Halvard Leira and Iver B. Neumann
Consul-like offices have emerged in different countries and in different times in history as a response to challenges presented by long-distance travel and trade to citizens of one locality travelling and trading elsewhere. Although consuls, or the persons who serve in these offices, carry out important functions in the international system—primarily protecting one's national and commercial interests in foreign lands—they are poorly understood and often relegated to subordinate status in the diplomatic hierarchy. This chapter argues that we should focus on consular offices and tasks as they have actually existed, rather than looking at them through a diplomacy lens. The diplomat handles overall differences between groups. The consul handles the practical measures that facilitate commercial and social interactions between strangers. The chapter also argues that this functional interaction does not depend on the existence of sovereign states or of an international state-system, but rather on the existence of economic activities that involve members of more than one particular group or polity.

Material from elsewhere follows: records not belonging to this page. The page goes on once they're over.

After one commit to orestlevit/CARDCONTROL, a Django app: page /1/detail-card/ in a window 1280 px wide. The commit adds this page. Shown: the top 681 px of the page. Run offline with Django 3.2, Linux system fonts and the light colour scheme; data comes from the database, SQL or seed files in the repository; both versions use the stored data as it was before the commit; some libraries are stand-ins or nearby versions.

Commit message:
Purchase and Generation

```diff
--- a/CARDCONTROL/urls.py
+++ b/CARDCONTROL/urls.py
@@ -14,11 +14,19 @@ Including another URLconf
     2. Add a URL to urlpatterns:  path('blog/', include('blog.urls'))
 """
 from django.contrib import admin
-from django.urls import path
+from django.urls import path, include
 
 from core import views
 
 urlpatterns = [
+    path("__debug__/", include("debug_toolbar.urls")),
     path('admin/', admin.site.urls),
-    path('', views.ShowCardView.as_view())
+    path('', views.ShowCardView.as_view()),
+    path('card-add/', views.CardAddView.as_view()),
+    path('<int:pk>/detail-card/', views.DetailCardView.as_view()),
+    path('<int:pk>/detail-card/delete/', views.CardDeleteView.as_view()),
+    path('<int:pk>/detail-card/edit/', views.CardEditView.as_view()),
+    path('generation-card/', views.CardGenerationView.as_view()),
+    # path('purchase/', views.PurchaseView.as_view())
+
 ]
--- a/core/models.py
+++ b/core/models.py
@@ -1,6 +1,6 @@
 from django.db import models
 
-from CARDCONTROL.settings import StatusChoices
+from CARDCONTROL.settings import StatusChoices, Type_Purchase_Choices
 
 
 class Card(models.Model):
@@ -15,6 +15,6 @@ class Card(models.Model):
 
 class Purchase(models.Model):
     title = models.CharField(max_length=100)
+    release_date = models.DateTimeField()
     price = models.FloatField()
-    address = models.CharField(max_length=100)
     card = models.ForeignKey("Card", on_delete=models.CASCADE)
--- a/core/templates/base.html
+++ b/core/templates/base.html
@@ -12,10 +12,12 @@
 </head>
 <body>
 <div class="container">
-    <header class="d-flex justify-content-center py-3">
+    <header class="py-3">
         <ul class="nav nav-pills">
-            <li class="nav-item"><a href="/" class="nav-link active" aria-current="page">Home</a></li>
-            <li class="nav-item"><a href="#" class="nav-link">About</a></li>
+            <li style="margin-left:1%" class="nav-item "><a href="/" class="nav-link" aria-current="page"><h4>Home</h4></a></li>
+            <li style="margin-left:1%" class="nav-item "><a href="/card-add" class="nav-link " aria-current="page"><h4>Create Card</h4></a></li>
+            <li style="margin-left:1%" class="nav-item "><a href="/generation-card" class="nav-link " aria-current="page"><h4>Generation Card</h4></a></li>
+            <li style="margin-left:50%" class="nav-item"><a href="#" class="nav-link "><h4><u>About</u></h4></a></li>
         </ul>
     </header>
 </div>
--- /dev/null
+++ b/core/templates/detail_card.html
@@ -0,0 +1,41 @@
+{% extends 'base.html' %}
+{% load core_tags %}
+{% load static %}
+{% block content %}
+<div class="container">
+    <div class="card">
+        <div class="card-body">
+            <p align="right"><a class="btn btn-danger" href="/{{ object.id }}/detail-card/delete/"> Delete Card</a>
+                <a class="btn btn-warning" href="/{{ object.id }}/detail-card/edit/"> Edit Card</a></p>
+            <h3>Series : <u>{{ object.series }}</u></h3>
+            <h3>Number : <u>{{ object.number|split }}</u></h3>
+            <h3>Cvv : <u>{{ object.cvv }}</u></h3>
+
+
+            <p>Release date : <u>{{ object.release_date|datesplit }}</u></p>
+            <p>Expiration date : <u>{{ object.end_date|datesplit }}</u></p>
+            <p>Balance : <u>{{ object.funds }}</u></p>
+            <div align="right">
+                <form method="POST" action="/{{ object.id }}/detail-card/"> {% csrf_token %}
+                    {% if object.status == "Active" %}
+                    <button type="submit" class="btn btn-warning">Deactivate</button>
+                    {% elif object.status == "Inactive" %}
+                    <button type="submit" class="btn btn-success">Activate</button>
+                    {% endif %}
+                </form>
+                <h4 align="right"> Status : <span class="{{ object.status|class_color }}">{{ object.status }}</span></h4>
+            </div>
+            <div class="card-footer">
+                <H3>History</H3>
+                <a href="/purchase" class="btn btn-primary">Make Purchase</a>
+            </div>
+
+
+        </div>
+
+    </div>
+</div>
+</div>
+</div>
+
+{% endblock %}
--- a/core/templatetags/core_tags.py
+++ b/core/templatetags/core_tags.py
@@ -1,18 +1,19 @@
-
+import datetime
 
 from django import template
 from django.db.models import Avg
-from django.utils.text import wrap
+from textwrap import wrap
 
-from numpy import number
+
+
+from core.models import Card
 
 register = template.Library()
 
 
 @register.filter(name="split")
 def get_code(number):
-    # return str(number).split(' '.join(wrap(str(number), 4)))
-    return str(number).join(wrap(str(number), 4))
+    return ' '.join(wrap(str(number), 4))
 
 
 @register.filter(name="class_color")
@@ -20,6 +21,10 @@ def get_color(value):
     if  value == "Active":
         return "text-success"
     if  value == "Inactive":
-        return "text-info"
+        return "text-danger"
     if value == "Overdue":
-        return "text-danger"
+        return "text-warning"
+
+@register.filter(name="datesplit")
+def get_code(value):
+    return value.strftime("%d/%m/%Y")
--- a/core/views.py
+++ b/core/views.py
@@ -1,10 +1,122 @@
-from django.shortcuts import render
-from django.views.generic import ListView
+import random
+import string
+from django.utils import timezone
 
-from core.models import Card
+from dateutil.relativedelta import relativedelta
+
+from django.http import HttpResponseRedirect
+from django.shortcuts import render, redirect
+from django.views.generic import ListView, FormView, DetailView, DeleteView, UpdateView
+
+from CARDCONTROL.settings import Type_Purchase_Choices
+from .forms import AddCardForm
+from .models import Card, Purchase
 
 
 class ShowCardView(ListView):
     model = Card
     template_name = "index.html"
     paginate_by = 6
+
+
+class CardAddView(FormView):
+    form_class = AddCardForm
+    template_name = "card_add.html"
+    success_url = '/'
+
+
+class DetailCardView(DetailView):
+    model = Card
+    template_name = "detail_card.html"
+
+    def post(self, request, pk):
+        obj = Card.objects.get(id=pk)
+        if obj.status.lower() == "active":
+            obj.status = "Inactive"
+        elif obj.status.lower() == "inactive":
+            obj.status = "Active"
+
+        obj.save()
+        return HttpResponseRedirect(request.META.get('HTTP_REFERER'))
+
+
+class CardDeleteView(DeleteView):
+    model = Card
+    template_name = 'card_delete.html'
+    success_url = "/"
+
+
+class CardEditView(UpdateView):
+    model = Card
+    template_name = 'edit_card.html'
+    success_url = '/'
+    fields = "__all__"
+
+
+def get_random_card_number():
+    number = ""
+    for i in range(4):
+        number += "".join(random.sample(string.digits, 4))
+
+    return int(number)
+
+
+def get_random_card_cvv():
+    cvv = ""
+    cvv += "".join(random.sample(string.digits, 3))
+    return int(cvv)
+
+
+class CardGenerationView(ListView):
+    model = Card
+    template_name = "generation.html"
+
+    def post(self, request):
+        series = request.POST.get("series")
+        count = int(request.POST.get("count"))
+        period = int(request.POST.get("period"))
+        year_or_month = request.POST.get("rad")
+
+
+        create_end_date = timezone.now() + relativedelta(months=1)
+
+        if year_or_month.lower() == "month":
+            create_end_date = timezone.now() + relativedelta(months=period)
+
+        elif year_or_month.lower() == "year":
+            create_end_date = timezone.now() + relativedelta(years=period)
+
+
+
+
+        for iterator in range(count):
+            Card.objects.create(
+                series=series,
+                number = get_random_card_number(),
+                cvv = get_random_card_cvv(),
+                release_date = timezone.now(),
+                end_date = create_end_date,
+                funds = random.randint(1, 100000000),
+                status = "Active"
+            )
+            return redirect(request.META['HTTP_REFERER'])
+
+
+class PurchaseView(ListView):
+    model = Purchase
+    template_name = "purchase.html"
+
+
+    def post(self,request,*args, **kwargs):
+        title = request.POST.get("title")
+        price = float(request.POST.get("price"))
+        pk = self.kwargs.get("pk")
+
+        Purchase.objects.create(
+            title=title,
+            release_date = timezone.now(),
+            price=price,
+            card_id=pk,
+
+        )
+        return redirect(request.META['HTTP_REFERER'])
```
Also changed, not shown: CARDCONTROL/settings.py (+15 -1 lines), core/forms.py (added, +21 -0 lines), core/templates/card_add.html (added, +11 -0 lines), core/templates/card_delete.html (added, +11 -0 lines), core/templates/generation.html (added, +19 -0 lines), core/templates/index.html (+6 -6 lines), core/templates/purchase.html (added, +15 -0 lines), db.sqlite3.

This difference between the consul and the diplomat is likely to increase in a globalizing world.